The countdown to the 2016 Summer Games in Rio is on — specifically, it’s 100 days until the Games begin on Aug. 5. To mark it, the U.S. Olympic Committee and Polo Ralph Lauren, the official outfitter of the U.S. Olympic and Paralympic teams, five games running, are today unveiling Team USA’s Closing Ceremony apparel. (The Opening Ceremony uniforms are unveiled closer to the Games.)
“Showing the Closing Ceremony apparel first is the tradition with the Olympics,” said David Lauren, executive vice president, global advertising, marketing and communications. “It starts to build energy because you have a visual of what the team and the spirit of the team will look like.” To that end, the men’s and women’s uniforms include a red, white or blue button-down shirt with the Polo pony detail worn over a striped T-shirt and chino shorts. For accessories, there are boat shoes in red, white and navy, striped cotton bracelets and a repp-stripe belt. Asked if there was any Brazilian-inspired flourish to the look, Lauren said that the Closing Ceremony outfits tend to be more classic than the Opening Ceremony and Villagewear collections.
“We’re always amazed when all of a sudden there are 600 or 800 athletes, depending on the Games, and they’re all walking in Ralph Lauren together,” said Lauren. “That’s when the clothing takes on power. We have to make sure it has a simplicity and graphicness that will resonate on television, in publications and on the Internet.”
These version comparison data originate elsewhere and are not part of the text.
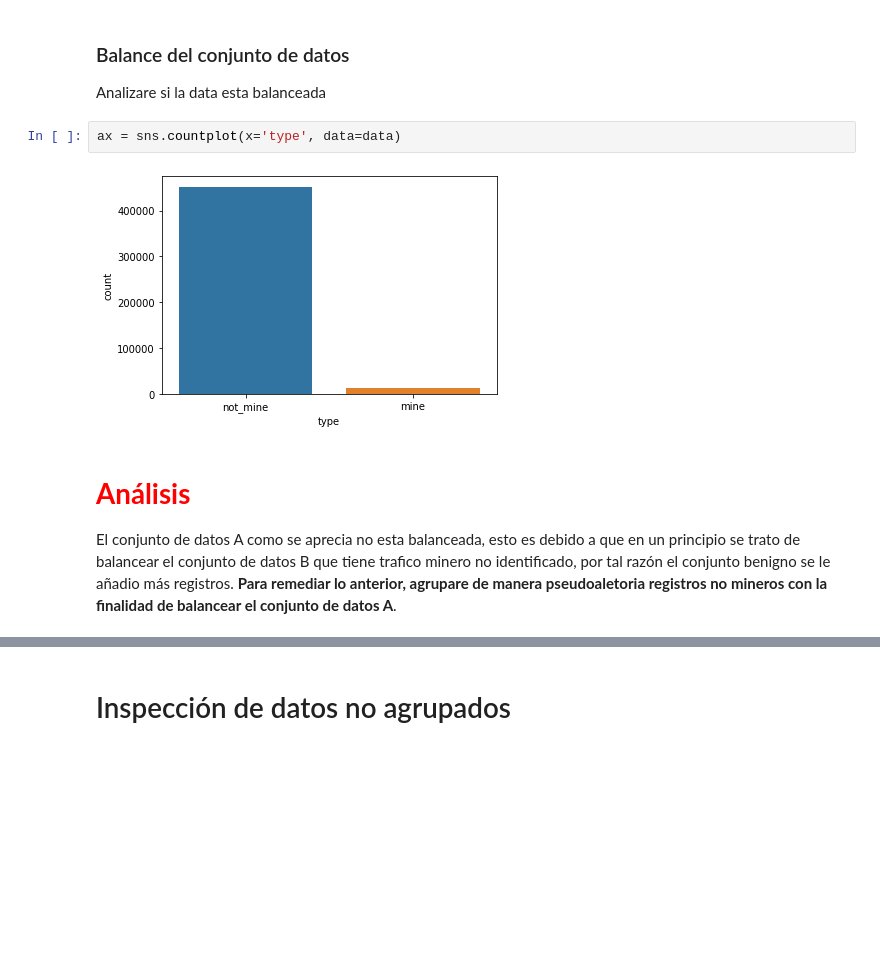
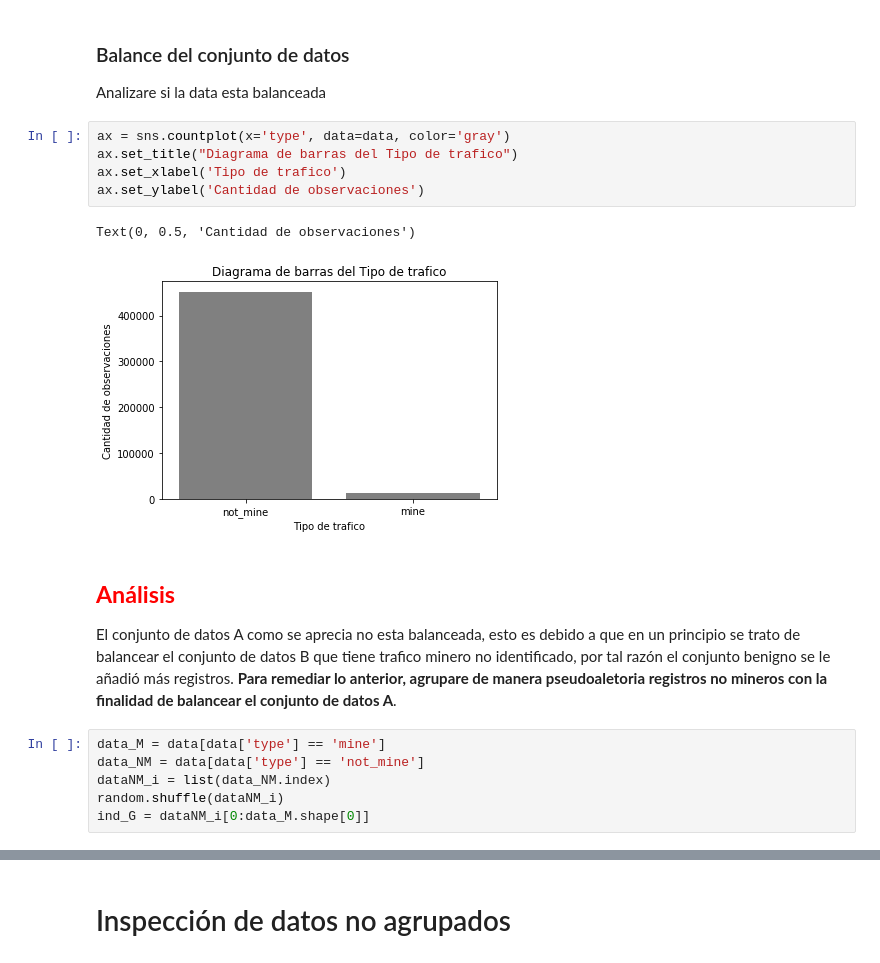
Before and after one commit to Kaiziferr/-Miner_Detector, a Jupyter notebook: PDG/1. Analysis_Univariado_Netflow.ipynb, the cells around one changed output, grey strips where cells are left out. Cells and saved outputs as stored; diff of their text form; blank space fills up the shorter version.

```diff
--- a/PDG/1. Analysis_Univariado_Netflow.ipynb
+++ b/PDG/1. Analysis_Univariado_Netflow.ipynb
@@ -322,10 +315,20 @@ print(data_object)
 # %% [markdown]
 ### Balance del conjunto de datos
 Analizare si la data esta balanceada
-# %%
-ax = sns.countplot(x='type', data=data)
-# %% [output]
-[figure, removed]
+# %%
+ax = sns.countplot(x='type', data=data, color='gray')
+ax.set_title("Diagrama de barras del Tipo de trafico")
+ax.set_xlabel('Tipo de trafico')
+ax.set_ylabel('Cantidad de observaciones')
+# %% [output]
+Text(0, 0.5, 'Cantidad de observaciones')
+[figure, added]
 # %% [markdown]
-<font color="Red"><b><h1> Análisis</h1> </font>
-El conjunto de datos A como se aprecia no esta balanceada, esto es debido a que en un principio se trato de balancear el conjunto de datos B que tiene trafico minero no identificado, por tal razón el conjunto benigno se le añadio más registros. **Para remediar lo anterior, agrupare de manera pseudoaletoria registros no mineros con la finalidad de balancear el conjunto de datos A**.
+<font color="Red"><b><h2> Análisis</h2> </font>
+El conjunto de datos A como se aprecia no esta balanceada, esto es debido a que en un principio se trato de balancear el conjunto de datos B que tiene trafico minero no identificado, por tal razón el conjunto benigno se le añadió más registros. **Para remediar lo anterior, agrupare de manera pseudoaletoria registros no mineros con la finalidad de balancear el conjunto de datos A**.
+# %%
+data_M = data[data['type'] == 'mine']
+data_NM = data[data['type'] == 'not_mine']
+dataNM_i = list(data_NM.index)
+random.shuffle(dataNM_i)
+ind_G = dataNM_i[0:data_M.shape[0]]
```
Also changed, not shown: parts of 55 cells of this notebook, 1 other file.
The company also had to make sure that the fact that all the athletes’ uniforms are 100 percent Made in America resonates after the controversy surrounding the 2012 London Games, when a political and media brouhaha ensued after it came to light that the Team U.S.A. uniforms were manufactured in China. For the Rio Games, Ralph Lauren has contracted more than 40 U.S. manufacturers, some of which it works with on other, non-Olympic products, to produce the Opening and Closing Ceremony uniforms. All of the official uniforms for the athletes are made in America, though the Villagewear Team U.S.A. Collection is sourced globally — including numerous U.S.-based manufacturers.
Among the American manufacturers producing the official uniforms are Brooklyn, N.Y.-based jewelry company Scosha; Rochester, N.Y.-based Hickey Freeman, which employs 450 people, and Lewiston, Me.-based Rancourt & Co., which is lasting and sewing the boat shoes by hand.
“We want people to know the story and what the work has been and how we have listened and learned [after the 2012 games],” said Lauren. “We’ve always made stuff in America but perhaps we never highlighted it appropriately. Certainly when we’re dressing the athletes on the world stage, having the uniforms made in America is important.”
On the heels of the 2012 manufacturing upset, six senators — Robert Menendez (D., N.J.), Frank R. Lautenberg (D., N.J.), Bob Casey (D., Pa.), Charles Schumer (D., N.Y.), Kirsten Gillibrand (D., N.Y.) and Sherrod Brown (D., Ohio) — introduced the Team U.S.A. Made in America Act of 2012. The legislation proposed that the United States Olympic Committee require the athletes’ official uniforms to be sewn or assembled in the U.S. It also called for the use of fabrics formed and cut in the U.S. or knit-to-shape components from yarns wholly formed in the U.S. The bill did not pass, but Schumer has remained a voice for Made in America, and more specifically Made in New York initiatives. He personally wears Hickey Freeman.
“I commend Ralph Lauren for selecting Hickey Freeman as one of their manufacturing partners to produce this year’s Ralph Lauren-designed Team U.S.A.’s Olympic uniforms,” Schumer told WWD in a statement. “When it comes to dressing our Olympic Team ‘Made in America’ means ‘Made in Rochester.’ Hickey Freeman and Ralph Lauren joining forces to produce Team U.S.A.’s apparel is truly a match made in heaven. This partnership, which will start with Hickey Freeman workers making the shorts for the closing ceremony games, will not only guarantee our Olympians have the best uniforms to wear, but also continues a bright future of stability and expansion for manufacturing in Rochester.
“Year after year, I’ve committed to making sure this company can remain a strong force in Rochester — because we all know that these good-paying, middle-class, American manufacturing jobs are hard to come by. We all know that, when allowed to compete on a level playing field, top-notch U.S. businesses like Hickey Freeman and Ralph Lauren Corp. will win out. So I could not be more pleased that the growth we have worked for is taking shape — for the whole world to see.”
Lauren noted that the United States is one of the few countries in which the Olympic Team is not government-funded. The USOC contracts companies to support athletes. All of the Team U.S.A. uniforms are donated to the athletes by Ralph Lauren Corp. The official uniforms are available for sale to the public, and the Closing Ceremony apparel will be available for purchase today [ed April 27] on ralphlauren.com.
Prices for Team U.S.A. Ceremony apparel range from $79.50 for a T-shirt to $98 for a belt and $350 for the boat shoes. A portion of the proceeds from the sale of the apparel will go to benefit the USOC.